March 23, 2014

PUBLIC FORUM: Sunday, March 23, 2014


---- — Utility board should request cost proposals

I read with interest the open letter from Jim Brugh, local attorney, to the Utilities Service Board (USB) explaining that a local ordinance gives that board responsibility for running the utility. The board has the sole responsibility for finding a way forward for our Logansport Municipal Utility (LMU) to get off coal as fuel to produce our electricity.

I attended the February USB meeting expecting to hear discussion about what changes could be made to our local electricity production. There was no discussion of the future of power generation during the meeting. Why not?

I understand that natural gas is the industry standard which most utilities in our situation have chosen. However, I believe the more we rely on natural gas, the higher the price will climb. Worse, the gas industry will increase hydraulic fracturing (fracking) to obtain more gas, causing even more groundwater contamination, air polution contributing to climate change, and possibly earthquakes. Earthquakes have been documented in regions undergoing fracking where there were no recorded earthquakes before the fracking.

I am a strong proponent for renewable energy. We must not damage the Earth any further. I would certainly be in favor of exploring solar energy. Solar energy is the most abundant energy on Earth and solar panels can be erected almost anywhere. Technology continues to improve and prices continue to fall. I recently saw an ad on TV that Florida Power and Light built the first hybrid solar and natural gas utility in 2011, and it is operating. The latest generation of solar power focuses solar energy with mirrors to create steam to power turbines. The technology is there.

We most definitely need to explore purchasing our power. I have heard that the price would be cheaper than generating our own electricity with gas. We need a price to compare with other proposals. We could use solar power to supplement power that we purchase. We can be innovative and still use a common sense approach. Why isn’t the USB requesting proposals and engineering plans? We don’t want any more industry leaving town because of the price of electricity.

Lastly, I want to praise our local utility linemen. When I hear of other parts of the state and nation suffering power outages for days, I am so thankful for Logansport Municipal Utilities employees. Lets try to retain them!

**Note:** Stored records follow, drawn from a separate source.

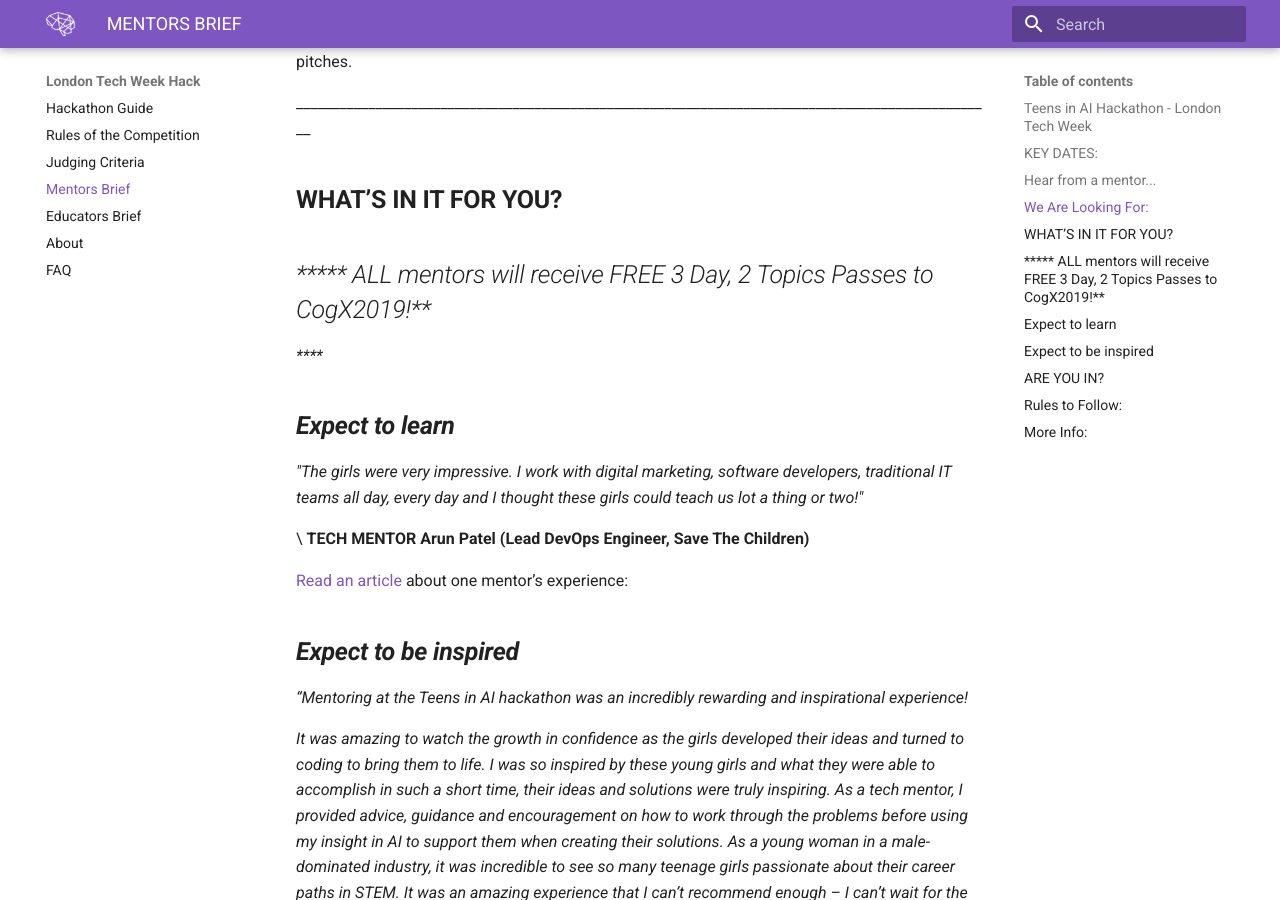
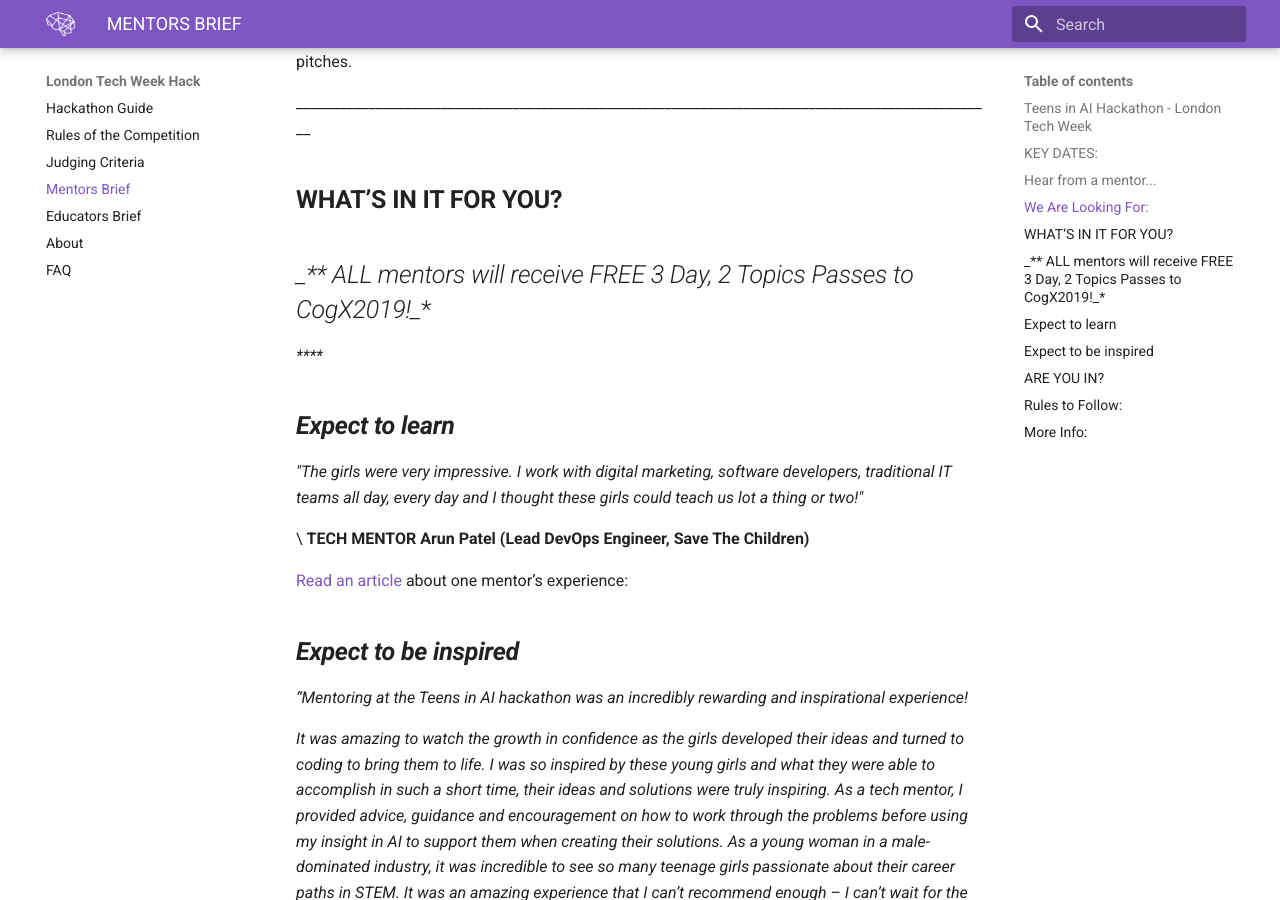
Before and after one commit to elenasinel/tech-week, an MkDocs documentation site: the page built from docs/mentors-brief.md, in a window 1280 px wide and 900 px high, scrolled down 3755 px. Built offline with MkDocs 1.6.1 and Material for MkDocs 9.7.7, drawn with Linux system fonts in a browser that asks for light colours.

```diff
--- a/docs/mentors-brief.md
+++ b/docs/mentors-brief.md
@@ -75,8 +75,6 @@ Please check this [Hackathon Guide](https://teensinai.com/hackathon-guide/) for
 
 Tech Mentors are expected to commit to a **min of 4-5 hrs in total over a couple of days**, where tech mentors can help teens identify a range of technologies available to teens to tackle a specific problem they want to tackle. If applicable, help source publicly available data sets, teach them how to prepare that data and use it to build a model. If they can and willing, they can continue to mentor the team in person or online via Skype or Slack
 
-
-
 - - -
 
 **DESIGN THINKERS**
@@ -95,8 +93,6 @@ Please check this [Hackathon Guide](https://teensinai.com/hackathon-guide/) for
 
 Design Thinkers to commit a **minimum of 2-3 hrs in total over 1-2 days** to help teams ideate, research and understand the problem, narrow it down and go through basic flow of design thinking process.
 
-
-
 - - -
 
 **ETHICISTS**
@@ -110,8 +106,6 @@ Please check this [Hackathon Guide](https://teensinai.com/hackathon-guide/) for
 **Time Commitment:**
 
 Ethicists to commit **1 -2 hrs in total** to help teens identify possible problems with the tools they are developing and ask them many questions, as well as bring to light and debate some of the many case studies where technology went wrong and how it impacted individuals/societies etc (ex AI in gender, race discrimination, social media, recruitment, chatbots (Microsoft's TAI) etc)
-
-
 
 - - -
 
@@ -131,11 +125,11 @@ Business Coaches to commit **1.5-3 hrs in total** to help teens think of innovat
 
 ## **WHAT’S IN IT FOR YOU?**
 
-## _**\*\** ALL mentors will receive FREE 3 Day, 2 Topics Passes to CogX2019!**_
+## **_\*\** ALL mentors will receive FREE 3 Day, 2 Topics Passes to CogX2019!_**
 
 _\*\*\*\*_
 
-## _**Expect to learn**_
+## **_Expect to learn_**
 
 _"The girls were very impressive. I work with digital marketing, software developers, traditional IT teams all day, every day and I thought these girls could teach us lot a thing or two!"_
 
@@ -143,7 +137,7 @@ _"The girls were very impressive. I work with digital marketing, software develo
 
 [Read an article](https://www.linkedin.com/pulse/learning-through-mentoring-ashish-bansal/) about one mentor’s experience:
 
-## _**Expect to be inspired**_
+## **_Expect to be inspired_**
 
 _“Mentoring at the Teens in AI hackathon was an incredibly rewarding and inspirational experience!_
 
```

Sue Norris


Those concernedneed to be involved

Open letter to all the parents who have children in our public schools.

Now that the state of Indiana has officially rejected the Common Core Standards for our schools, the question is how to get rid of them.

I am sure there are a number of you who are concerned enough to want your children to learn to write in cursive and do math with the old tried and true methods. You are going to need to get involved and let your voices be heard loud and clear.

Please consider banding together and attend school board meetings, or better yet, consider service on the school board itself.

I know we have excellent, caring teachers in our school system who would love to have the freedom to do what they know is best for their students and they could use your support.

Jean Starkey


Decision continuesto be questioned

My name is Ruby. I’ve lived in Logansport most of my life. Many times I have donated to the United Way. This year is the first time I have regretted doing so. I am very upset that the United Way removed the Mental Health Association from their agencies. Because I donate items to the Mental Health, I know how busy they are and how much they do for people. When I called the United Way for an explanation of why they did this, I was told that the Mental Health was given a list of standards and didn’t comply with them. When I asked what the standards were, it was “I don’t remember right now.” I was disappointed with this answer.

Surely the United Way owes our community this. They have made it very clear that accountability is of the utmost importance at the United Way.

I think the United Way needs to give them the exact standards they need to abide by. After talking with the Mental Health Association, I believe they have done everything that has been asked. The organization told me they called and talked with people every step of the way and were told everything was in order.

Even up to a few days before the allocations committee met with the Mental Health presenters, they were told all was well. After their presentation, they were told they did a great job. Just what happened after that, where the decision was unfavorable, they do not know. Rumor has it that the consultant that worked with the organization was brought in to discuss her beliefs on what was wrong with programming at the Mental Health Association. The people I have spoken with want a complete summary of why the Mental Health was dropped by the United Way.

It seems to me with all of the media reports of trouble with people who have mental illness we as a community, i.e. United Way, should do all we can to help these people. Our government has turned its back on many of these people. Now it seems that the United Way is doing the same. God made each of us in his own image. We are here to help each other. The love that is given to these people at our Mental Health Association cannot be duplicated by any other organizations in the community. The people that made this decision might be the very ones that need help in the future.

Ruby Parker


Don’t cut out good program from community

I think Mental Health America of Cass County should not be cut off from funds from United Way. Mental Health provides a lot of services to the community.

It helps people take care of their money and gives them so much each week so they don’t use it all at one time; provide bingo with prizes and food; provides hot showers to the needy; provides laundry services; provides a lot of Christmas parties, which they rent the carousel, and the merry-go-round, plus food.

But it doesn’t stop there, they are here forever. So think twice before you cut off a good program.

Alice Hankee